Poirot resolves to do everything he can to keep Nick safe from harm while he investigates, but it seems that his efforts are in vain as the murder attempts continue. Meanwhile, he uncovers a number of suspects among Nick’s friends and family ranging from her closest living relative, Charles Vyse, and her best friend, Frederica Rice, to her housekeeper Ellen and her Australian lodgers, Mr and Mrs Croft. And as more information comes to light, Poirot discovers that there may in fact be a very good reason for the attempts on Nick’s life.
As I approached the halfway point in this book, I was thinking that this was a very average Poirot novel – not a particularly notable entry in the series at all. I shouldn’t have been so quick to judge because there were some great twists and turns towards the end and the mystery ended up being a much more complex and clever one than I had thought at first.
When I wrote about the last Poirot novel I read – Cat Among the Pigeons – I remarked that that particular book was unusual because Poirot didn’t appear until near the end. This one is the opposite, as Poirot is there in the middle of the action right from the first page and we are plunged straight into the mystery, with little time spent on setting the scene or providing background. Like several of the other early Poirot novels, Captain Hastings narrates the story, which I like because although we don’t actually get inside Poirot’s head, he does at least explain some of his thought processes to Hastings as he goes along.
As so often happens when I read Agatha Christie, I did actually guess the correct solution (or part of it, anyway) very early in the book – and then dismissed the idea as the plot developed and red herrings were dropped into the story, leading me off the scent. The reader is given all the information needed to be able to identify the murderer and their motives, but it’s easy to overlook one or two of the most important clues. Even Poirot himself missed those clues too, which made me feel better about it!

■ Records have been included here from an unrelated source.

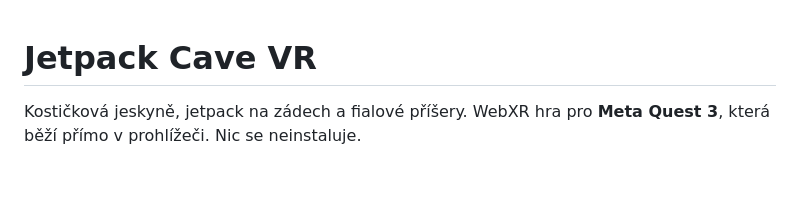
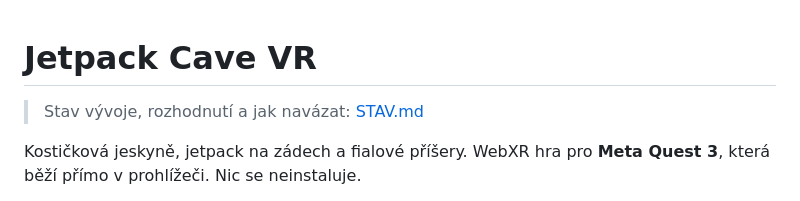
Before and after one commit to olousolous-jpg/jetpack-cave-vr, a Markdown page: README.md, the part around the change. Rendered like a GitHub page; blank space fills up the shorter version.

Commit message:
STAV.md: stav projektu a navazování pro další session
Co-Authored-By: Claude Opus 5.5 <noreply@anthropic.com>
Claude-Session: https://claude.ai/code/session_01628sJxEq63jJ4pd6ReRSQh

```diff
--- a/README.md
+++ b/README.md
@@ -1,4 +1,6 @@
 # Jetpack Cave VR
+
+> Stav vývoje, rozhodnutí a jak navázat: [STAV.md](STAV.md)
 
 Kostičková jeskyně, jetpack na zádech a fialové příšery. WebXR hra pro **Meta
 Quest 3**, která běží přímo v prohlížeči. Nic se neinstaluje.
```
Also changed, not shown: STAV.md (added, +83 -0 lines).
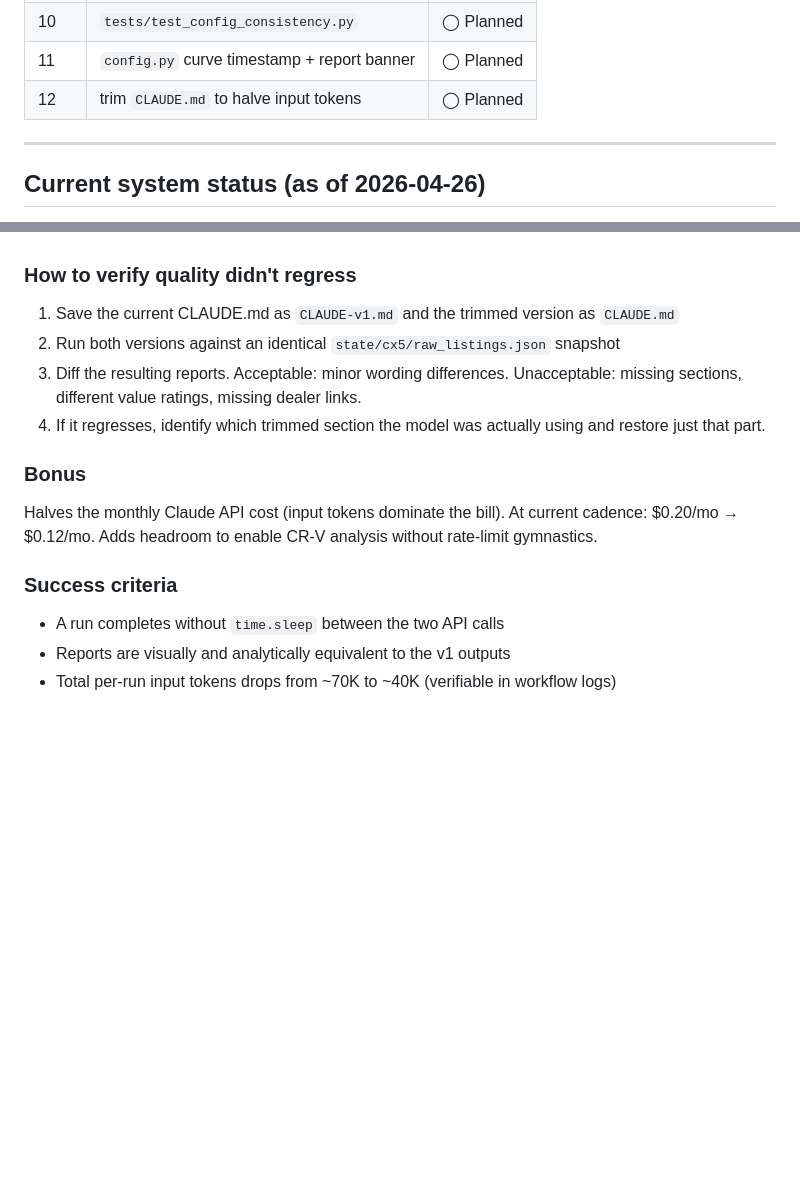
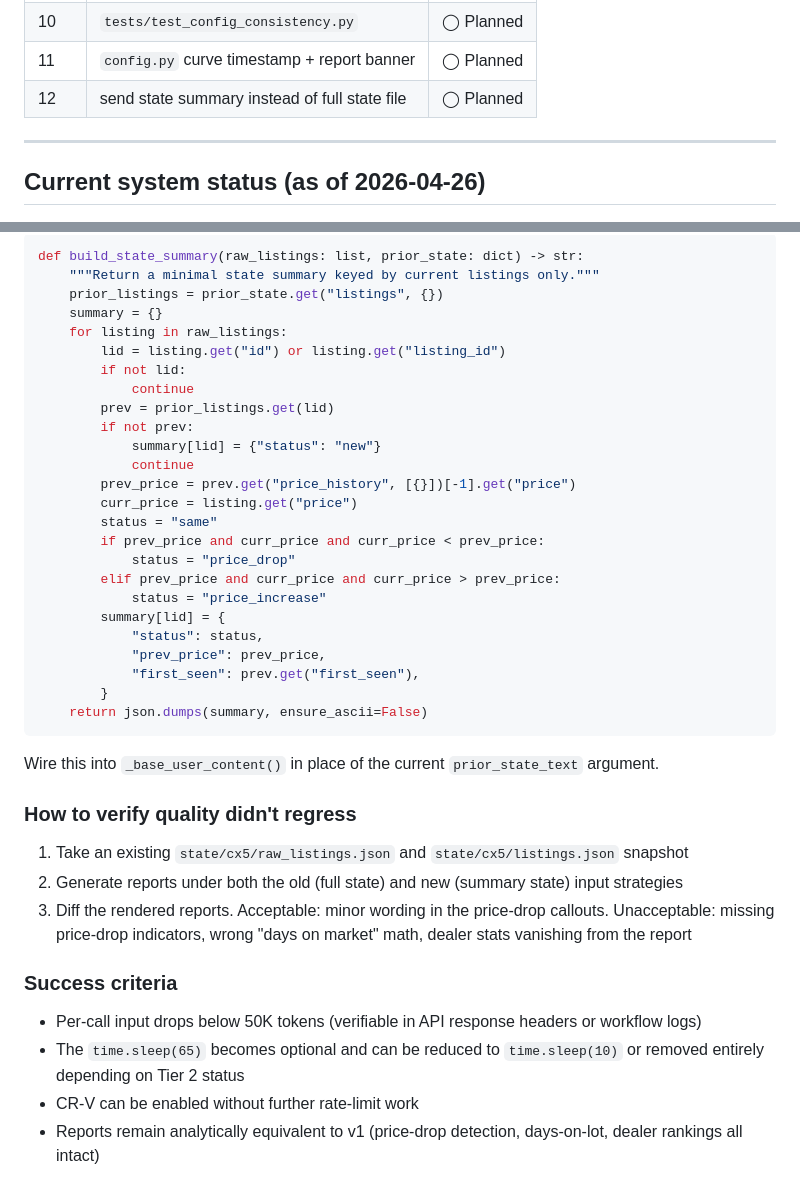
Before and after one commit to phgo04/autodealtracker, a Markdown page: nextsteps.md, 2 parts joined by grey strips. GitHub-like rendering; blank space fills up the shorter version.

````diff
--- a/nextsteps.md
+++ b/nextsteps.md
@@ -418,7 +418,7 @@ Opening `https://{username}.github.io/{repo}/` on your phone shows the latest mo
 | 9 | `.github/workflows/`, `docs/` GitHub Pages | ✓ Done |
 | 10 | `tests/test_config_consistency.py` | ◯ Planned |
 | 11 | `config.py` curve timestamp + report banner | ◯ Planned |
-| 12 | trim `CLAUDE.md` to halve input tokens | ◯ Planned |
+| 12 | send state summary instead of full state file | ◯ Planned |
 
 ---
 
@@ -513,14 +540,40 @@ Sections that should *not* be trimmed:
+```python
+def build_state_summary(raw_listings: list, prior_state: dict) -> str:
+    """Return a minimal state summary keyed by current listings only."""
+    prior_listings = prior_state.get("listings", {})
+    summary = {}
+    for listing in raw_listings:
+        lid = listing.get("id") or listing.get("listing_id")
+        if not lid:
+            continue
+        prev = prior_listings.get(lid)
+        if not prev:
+            summary[lid] = {"status": "new"}
+            continue
+        prev_price = prev.get("price_history", [{}])[-1].get("price")
+        curr_price = listing.get("price")
+        status = "same"
+        if prev_price and curr_price and curr_price < prev_price:
+            status = "price_drop"
+        elif prev_price and curr_price and curr_price > prev_price:
+            status = "price_increase"
+        summary[lid] = {
+            "status": status,
+            "prev_price": prev_price,
+            "first_seen": prev.get("first_seen"),
+        }
+    return json.dumps(summary, ensure_ascii=False)
+```
+
+Wire this into `_base_user_content()` in place of the current `prior_state_text` argument.
 
 ### How to verify quality didn't regress
-1. Save the current CLAUDE.md as `CLAUDE-v1.md` and the trimmed version as `CLAUDE.md`
-2. Run both versions against an identical `state/cx5/raw_listings.json` snapshot
-3. Diff the resulting reports. Acceptable: minor wording differences. Unacceptable: missing sections, different value ratings, missing dealer links.
-4. If it regresses, identify which trimmed section the model was actually using and restore just that part.
-
-### Bonus
-Halves the monthly Claude API cost (input tokens dominate the bill). At current cadence: $0.20/mo → $0.12/mo. Adds headroom to enable CR-V analysis without rate-limit gymnastics.
+1. Take an existing `state/cx5/raw_listings.json` and `state/cx5/listings.json` snapshot
+2. Generate reports under both the old (full state) and new (summary state) input strategies
+3. Diff the rendered reports. Acceptable: minor wording in the price-drop callouts. Unacceptable: missing price-drop indicators, wrong "days on market" math, dealer stats vanishing from the report
 
 ### Success criteria
-- A run completes without `time.sleep` between the two API calls
-- Reports are visually and analytically equivalent to the v1 outputs
-- Total per-run input tokens drops from ~70K to ~40K (verifiable in workflow logs)
+- Per-call input drops below 50K tokens (verifiable in API response headers or workflow logs)
+- The `time.sleep(65)` becomes optional and can be reduced to `time.sleep(10)` or removed entirely depending on Tier 2 status
+- CR-V can be enabled without further rate-limit work
+- Reports remain analytically equivalent to v1 (price-drop detection, days-on-lot, dealer rankings all intact)
````
Also changed, not shown: other parts of nextsteps.md (+43 -16 lines).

This is not a favourite Poirot novel, but I did enjoy it. Have you read this one? Did you manage to solve the mystery or did you allow Christie to lead you in the wrong direction?